Social Media in Transportation Freight contracts freight bid Canada-U.S. trade agreement YRC APL carrier conference Associates shipping wine mentoring LinkedIn business start-up Career Advice FMCSA buying trucking companies Life Lessons Regina freight transportation conference home delibery broker security Business Transformation Strategy Transportation RFP driver drones professional drivers 2015 Economic Forecast Derek Singleton Business Strategy 2014 freight volumes President Obama 2012 Transportation Business Strategies.

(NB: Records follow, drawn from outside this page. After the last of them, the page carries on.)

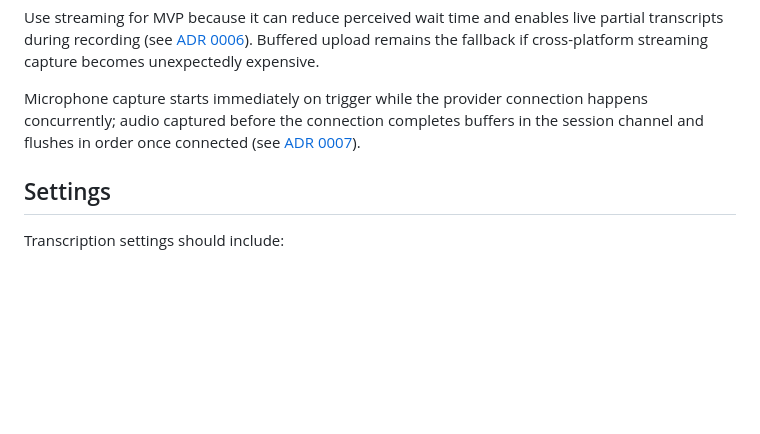
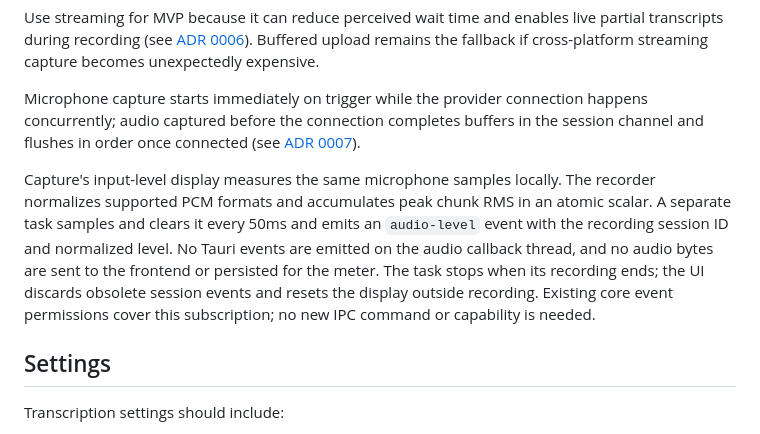
Before and after one commit to dipta10/QuickText, a Markdown page: docs/technical-plan.md, the part around the change. GitHub-like rendering; blank space fills up the shorter version.

```diff
--- a/docs/technical-plan.md
+++ b/docs/technical-plan.md
@@ -95,6 +95,16 @@ Two implementation options were considered:
 Use streaming for MVP because it can reduce perceived wait time and enables live partial transcripts during recording (see [ADR 0006](adrs/0006-streaming-partial-transcripts.md)). Buffered upload remains the fallback if cross-platform streaming capture becomes unexpectedly expensive.
 
 Microphone capture starts immediately on trigger while the provider connection happens concurrently; audio captured before the connection completes buffers in the session channel and flushes in order once connected (see [ADR 0007](adrs/0007-immediate-capture-with-provider-buffering.md)).
+
+Capture's input-level display measures the same microphone samples locally.
+The recorder normalizes supported PCM formats and accumulates peak chunk RMS
+in an atomic scalar. A separate task samples and clears it every 50ms and emits
+an `audio-level` event with the recording session ID and normalized level. No
+Tauri events are emitted on the audio callback thread, and no audio bytes are
+sent to the frontend or persisted for the meter. The task stops when its
+recording ends; the UI discards obsolete session events and resets the display
+outside recording. Existing core event permissions cover this subscription;
+no new IPC command or capability is needed.
 
 ## Settings
 
```
Also changed, not shown: README.md (+1 -1 lines), docs/ui-plan.md (+25 -2 lines), docs/images/quicktext-recording.png, 13 other files.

Jugaad 2014 economic forecast Infrastructure CSX Entrepreneur Canadian truckers Facebook Failure Toronto 2013 Economic Forecast Scott Monty University of Tennessee Truckload CN Rail Canada U.S. trade Omni Channel Hudsons Bay Company Canadian freight market Right Shoring Rate per Mile BlueGrace Logistics Masters in Logistics Load broker Job satisfaction Rotman School of Business tanker cars Climate Change Trump $75000 bond transportation news Education autonomous vehicles solutions provider freight payment CSA financial management Reshoring Swift Social Media Transloading trucking company acquisitions Canadian economy shipping Sales Management capacity shortage Trucking Cleveland Cavaliers pipelines Fire Phone US Auto Sales Search engine optimization Dedicated Contract Carriage economy US Housing Market NAFTA freight agreements Grocery freight transportation in 2011 Crisis management Crude Oil by Rail 3PL 3PLTL US Election Freight Transportation Buying Trends Survey automation e-commerce shipper-carrier collaboration Conway Wal-Mart Load Boards CN Freight Carriers Association of Canada Driver Shortage bulk shipping ShipMax Colilers International truck driver Adrian Gonzalez Software Advice 360ideaspace Distribution Global Transportation Hub freight transportation derailments Freight Management marketing MPG TMS Outsourcing Sales Transportation service ProMiles Business skills Spanx network optimization Twitter cheap oil Transport Capital Partners (TCP) capacity shortages Inbound Transportation dynamic pricing natural disasters CITA Shipper Pulse Survey last mile delivery coaching Canadian Transportation & Logistics rail safety freight payment freight audit NCC Consulting Emergent Strategy Broker Keystone Pipeline CP Rail MBA Canada Warehousing US Economy UP Accessorial Charges trade transportation newspaper Carriers Stephen Harper Trade Vision LTL hiring process economic forecasts for 2012 selling trucking companies shipper-carrier roundtable Freight Recession Amazon employee termination Horizontal Supply Chain Collaboration KCS BNSF energy efficiency shipper-carrier contracts Dedicated Trucking customer engagement Whole Foods Management Harper Davos speech Packaging FCA Freight Capacity USA Truck JB Hunt Sales Training FuelQuest Retail IANA risk management LCV's Freight Matching driverless Doug Davis Schneider Logistics Training routing guide fuel surcharge Success failure entrepreneur Retail transportation Freight Shuttle System Surety bond Donald Trump Celadon New York Times CSA scores future of freight industry Map-21 the future of transportation Blogging robotics FMS freight rate increases Werner US Manufacturing Finance and Transportation peak season Ferromex supply chain management NS small business Comey freight audit Bobby Harris Transplace Transcom Fleet Leasing Otto online shopping Dan Goodwill Sales broker bonds FCPC Railway Association of Canada truck drivers Muhammad Ali consumer centric driver shortages CRM home delivery transportation audit TransForce Success Canada's global strategy NMFC Politics Freight Rates 2014 freight forecast Tracy Matura Deferred Packaging Loblaw intermodal Rail Leadership Yield Improvement freight cost savings dimensional pricing Doug Nix freight forwarders EBOR TMP Worldwide freight costs freight RFP Shipper David Tuttle Global experience freight broker Driving for Profit Training New Hires Microsoft

Blog Archives